[Instructions to follow]: Using the records that follow, tally the lines containing the word "MasGeezTranslator" and state only the count.

[Supplied records]:
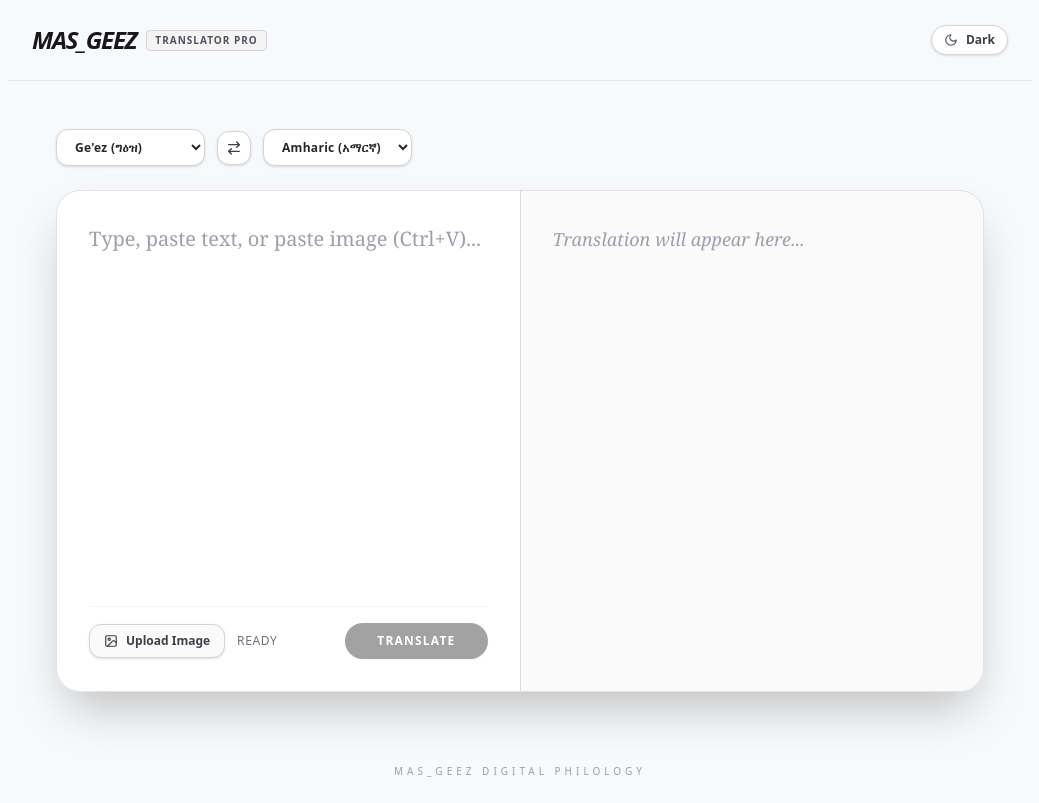
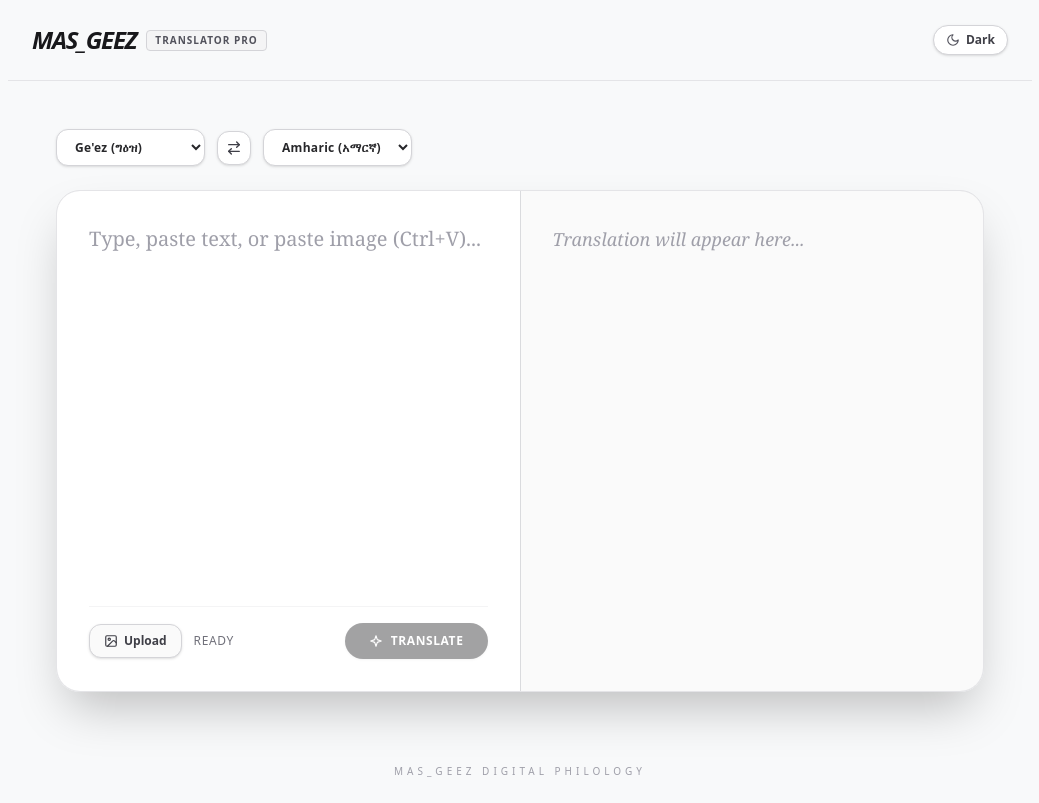
Before and after one commit to mastewalshiferaw/EOTC_related, a Next.js app in the folder geez_translator_pro/frontend/: page / in a window 1280 px wide. Shown: the whole page, without its empty margins (120-1159 px from the left). Built offline with nearby package versions, Linux system fonts and the light colour scheme; no server answers.

Commit message:
style(ui): use icon and concise text labels on all buttons

```diff
--- a/geez_translator_pro/frontend/app/page.tsx
+++ b/geez_translator_pro/frontend/app/page.tsx
@@ -5,7 +5,7 @@ import ImageCropModal from './components/ImageCropModal';
 
 const API_BASE = process.env.NEXT_PUBLIC_API_URL || 'http://127.0.0.1:8000';
 
-function SunIcon({ className = "w-4 h-4" }: { className?: string }) {
+function SunIcon({ className = "w-3.5 h-3.5" }: { className?: string }) {
   return (
     <svg className={className} viewBox="0 0 24 24" fill="none" stroke="currentColor" strokeWidth="2" strokeLinecap="round" strokeLinejoin="round">
       <circle cx="12" cy="12" r="4" />
@@ -14,7 +14,7 @@ function SunIcon({ className = "w-4 h-4" }: { className?: string }) {
   );
 }
 
-function MoonIcon({ className = "w-4 h-4" }: { className?: string }) {
+function MoonIcon({ className = "w-3.5 h-3.5" }: { className?: string }) {
   return (
     <svg className={className} viewBox="0 0 24 24" fill="none" stroke="currentColor" strokeWidth="2" strokeLinecap="round" strokeLinejoin="round">
       <path d="M12 3a6 6 0 0 0 9 9 9 9 0 1 1-9-9Z" />
@@ -22,7 +22,7 @@ function MoonIcon({ className = "w-4 h-4" }: { className?: string }) {
   );
 }
 
-function SwapIcon({ className = "w-4 h-4" }: { className?: string }) {
+function SwapIcon({ className = "w-3.5 h-3.5" }: { className?: string }) {
   return (
     <svg className={className} viewBox="0 0 24 24" fill="none" stroke="currentColor" strokeWidth="2" strokeLinecap="round" strokeLinejoin="round">
       <path d="m16 3 4 4-4 4" />
@@ -33,7 +33,7 @@ function SwapIcon({ className = "w-4 h-4" }: { className?: string }) {
   );
 }
 
-function UploadImageIcon({ className = "w-4 h-4" }: { className?: string }) {
+function UploadImageIcon({ className = "w-3.5 h-3.5" }: { className?: string }) {
   return (
     <svg className={className} viewBox="0 0 24 24" fill="none" stroke="currentColor" strokeWidth="2" strokeLinecap="round" strokeLinejoin="round">
       <rect width="18" height="18" x="3" y="3" rx="2" ry="2" />
@@ -43,7 +43,15 @@ function UploadImageIcon({ className = "w-4 h-4" }: { className?: string }) {
   );
 }
 
-function CopyIcon({ className = "w-4 h-4" }: { className?: string }) {
+function SparkleIcon({ className = "w-3.5 h-3.5" }: { className?: string }) {
+  return (
+    <svg className={className} viewBox="0 0 24 24" fill="none" stroke="currentColor" strokeWidth="2" strokeLinecap="round" strokeLinejoin="round">
+      <path d="m12 3-1.912 5.813a2 2 0 0 1-1.275 1.275L3 12l5.813 1.912a2 2 0 0 1 1.275 1.275L12 21l1.912-5.813a2 2 0 0 1 1.275-1.275L21 12l-5.813-1.912a2 2 0 0 1-1.275-1.275L12 3Z" />
+    </svg>
+  );
+}
+
+function CopyIcon({ className = "w-3.5 h-3.5" }: { className?: string }) {
   return (
     <svg className={className} viewBox="0 0 24 24" fill="none" stroke="currentColor" strokeWidth="2" strokeLinecap="round" strokeLinejoin="round">
       <rect width="14" height="14" x="8" y="8" rx="2" ry="2" />
@@ -52,7 +60,7 @@ function CopyIcon({ className = "w-4 h-4" }: { className?: string }) {
   );
 }
 
-function CheckIcon({ className = "w-4 h-4" }: { className?: string }) {
+function CheckIcon({ className = "w-3.5 h-3.5" }: { className?: string }) {
   return (
     <svg className={className} viewBox="0 0 24 24" fill="none" stroke="currentColor" strokeWidth="2.5" strokeLinecap="round" strokeLinejoin="round">
       <polyline points="20 6 9 17 4 12" />
@@ -60,7 +68,7 @@ function CheckIcon({ className = "w-4 h-4" }: { className?: string }) {
   );
 }
 
-function SpinnerIcon({ className = "w-4 h-4" }: { className?: string }) {
+function SpinnerIcon({ className = "w-3.5 h-3.5" }: { className?: string }) {
   return (
     <svg className={`animate-spin ${className}`} viewBox="0 0 24 24" fill="none" stroke="currentColor" strokeWidth="2.5">
       <circle cx="12" cy="12" r="10" strokeOpacity="0.25" />
@@ -97,10 +105,10 @@ export default function MasGeezTranslator() {
       const res = await axios.post(`${API_BASE}/api/ocr-only/`, formData);
       const extracted = res.data.text || "";
       setInputText((prev) => (prev ? prev + "\n" + extracted : extracted));
-      setStatusMessage("Text extracted successfully");
+      setStatusMessage("Extracted");
     } catch (err: any) {
       console.error(err);
-      setStatusMessage("OCR Failed. Please try another image.");
+      setStatusMessage("OCR Failed");
     } finally {
       setLoading(false);
     }
@@ -173,7 +181,7 @@ export default function MasGeezTranslator() {
       setStatusMessage("Done");
     } catch (err: any) {
       console.error(err);
-      setStatusMessage("Translation Failed");
+      setStatusMessage("Failed");
     } finally {
       setLoading(false);
     }
@@ -193,7 +201,7 @@ export default function MasGeezTranslator() {
     if (!outputText) return;
     navigator.clipboard.writeText(outputText);
     setCopied(true);
-    setStatusMessage("Copied to clipboard!");
+    setStatusMessage("Copied!");
     setTimeout(() => setCopied(false), 2000);
   };
 
@@ -217,11 +225,11 @@ export default function MasGeezTranslator() {
           </span>
         </div>
 
-        {/* Theme Toggle Button */}
+        {/* Theme Toggle Button: Icon + Short Text */}
         <button
           onClick={() => setIsDark(!isDark)}
-          className={`flex items-center gap-2 text-xs font-semibold px-3 py-1.5 rounded-full border transition ${isDark ? 'border-zinc-700 bg-zinc-800 text-zinc-200 hover:bg-zinc-700' : 'border-zinc-300 bg-white text-zinc-700 hover:bg-zinc-100 shadow-sm'}`}
-          title={isDark ? "Switch to Light mode" : "Switch to Dark mode"}
+          className={`flex items-center gap-1.5 text-xs font-semibold px-3 py-1.5 rounded-full border transition ${isDark ? 'border-zinc-700 bg-zinc-800 text-zinc-200 hover:bg-zinc-700' : 'border-zinc-300 bg-white text-zinc-700 hover:bg-zinc-100 shadow-sm'}`}
+          title={isDark ? "Light mode" : "Dark mode"}
         >
           {isDark ? (
             <>
@@ -253,7 +261,7 @@ export default function MasGeezTranslator() {
 
           <button
             onClick={swapLanguages}
-            title="Swap languages"
+            title="Swap"
             className={`p-2 rounded-xl border text-sm font-bold transition hover:scale-105 active:scale-95 ${isDark ? 'border-zinc-700 bg-zinc-900 text-zinc-300 hover:bg-zinc-800' : 'border-zinc-300 bg-white text-zinc-700 hover:bg-zinc-100 shadow-sm'}`}
           >
             <SwapIcon className="w-4 h-4" />
@@ -292,13 +300,14 @@ export default function MasGeezTranslator() {
 
             <div className={`mt-6 pt-4 flex flex-wrap justify-between items-center gap-4 border-t ${isDark ? 'border-zinc-800/80' : 'border-zinc-100'}`}>
               <div className="flex items-center gap-3">
+                {/* Upload Button: Icon + Short Text */}
                 <button
                   type="button"
                   onClick={() => fileInputRef.current?.click()}
-                  className={`text-xs font-semibold px-3.5 py-2 rounded-xl border transition flex items-center gap-2 ${isDark ? 'border-zinc-700 bg-zinc-800/70 text-zinc-300 hover:bg-zinc-700 hover:text-white' : 'border-zinc-300 bg-zinc-50 text-zinc-700 hover:bg-zinc-100 hover:text-black shadow-sm'}`}
+                  className={`text-xs font-semibold px-3.5 py-2 rounded-xl border transition flex items-center gap-1.5 ${isDark ? 'border-zinc-700 bg-zinc-800/70 text-zinc-300 hover:bg-zinc-700 hover:text-white' : 'border-zinc-300 bg-zinc-50 text-zinc-700 hover:bg-zinc-100 hover:text-black shadow-sm'}`}
                 >
                   <UploadImageIcon className="w-3.5 h-3.5" />
-                  <span>Upload Image</span>
+                  <span>Upload</span>
                 </button>
                 <div className="flex items-center gap-1.5">
                   {loading && <SpinnerIcon className="w-3 h-3 text-amber-500" />}
@@ -308,13 +317,14 @@ export default function MasGeezTranslator() {
                 </div>
               </div>
 
+              {/* Translate Button: Icon + Short Text */}
               <button
                 onClick={handleTranslate}
                 disabled={loading || !inputText.trim()}
-                className={`flex items-center gap-2 px-8 py-2.5 rounded-full text-xs font-bold uppercase tracking-widest transition disabled:opacity-40 disabled:cursor-not-allowed ${isDark ? 'bg-zinc-100 text-zinc-900 hover:bg-white shadow-md' : 'bg-zinc-900 text-white hover:bg-black shadow-sm'}`}
+                className={`flex items-center gap-2 px-6 py-2.5 rounded-full text-xs font-bold uppercase tracking-wider transition disabled:opacity-40 disabled:cursor-not-allowed ${isDark ? 'bg-zinc-100 text-zinc-900 hover:bg-white shadow-md' : 'bg-zinc-900 text-white hover:bg-black shadow-sm'}`}
               >
-                {loading && <SpinnerIcon className="w-3.5 h-3.5" />}
-                <span>{loading ? "Translating..." : "Translate"}</span>
+                {loading ? <SpinnerIcon className="w-3.5 h-3.5" /> : <SparkleIcon className="w-3.5 h-3.5" />}
+                <span>{loading ? "Translating" : "Translate"}</span>
               </button>
             </div>
           </div>
@@ -333,19 +343,20 @@ export default function MasGeezTranslator() {
 
             {outputText && (
               <div className={`mt-6 pt-4 flex justify-end border-t ${isDark ? 'border-zinc-800/80' : 'border-zinc-200/80'}`}>
+                {/* Copy Button: Icon + Short Text */}
                 <button
                   onClick={handleCopy}
-                  className={`flex items-center gap-1.5 text-xs font-semibold px-3.5 py-1.5 rounded-lg border transition ${isDark ? 'border-zinc-700 bg-zinc-800/60 text-zinc-300 hover:text-white hover:bg-zinc-700' : 'border-zinc-300 bg-white text-zinc-700 hover:text-black hover:bg-zinc-100 shadow-sm'}`}
+                  className={`flex items-center gap-1.5 text-xs font-semibold px-3 py-1.5 rounded-lg border transition ${isDark ? 'border-zinc-700 bg-zinc-800/60 text-zinc-300 hover:text-white hover:bg-zinc-700' : 'border-zinc-300 bg-white text-zinc-700 hover:text-black hover:bg-zinc-100 shadow-sm'}`}
                 >
                   {copied ? (
                     <>
                       <CheckIcon className="w-3.5 h-3.5 text-emerald-500" />
-                      <span className="text-emerald-500 font-medium">Copied!</span>
+                      <span className="text-emerald-500 font-medium">Copied</span>
                     </>
                   ) : (
                     <>
                       <CopyIcon className="w-3.5 h-3.5" />
-                      <span>Copy Result</span>
+                      <span>Copy</span>
                     </>
                   )}
                 </button>
```
Also changed, not shown: geez_translator_pro/frontend/app/components/ImageCropModal.tsx (+13 -12 lines).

[Response to the task]: 8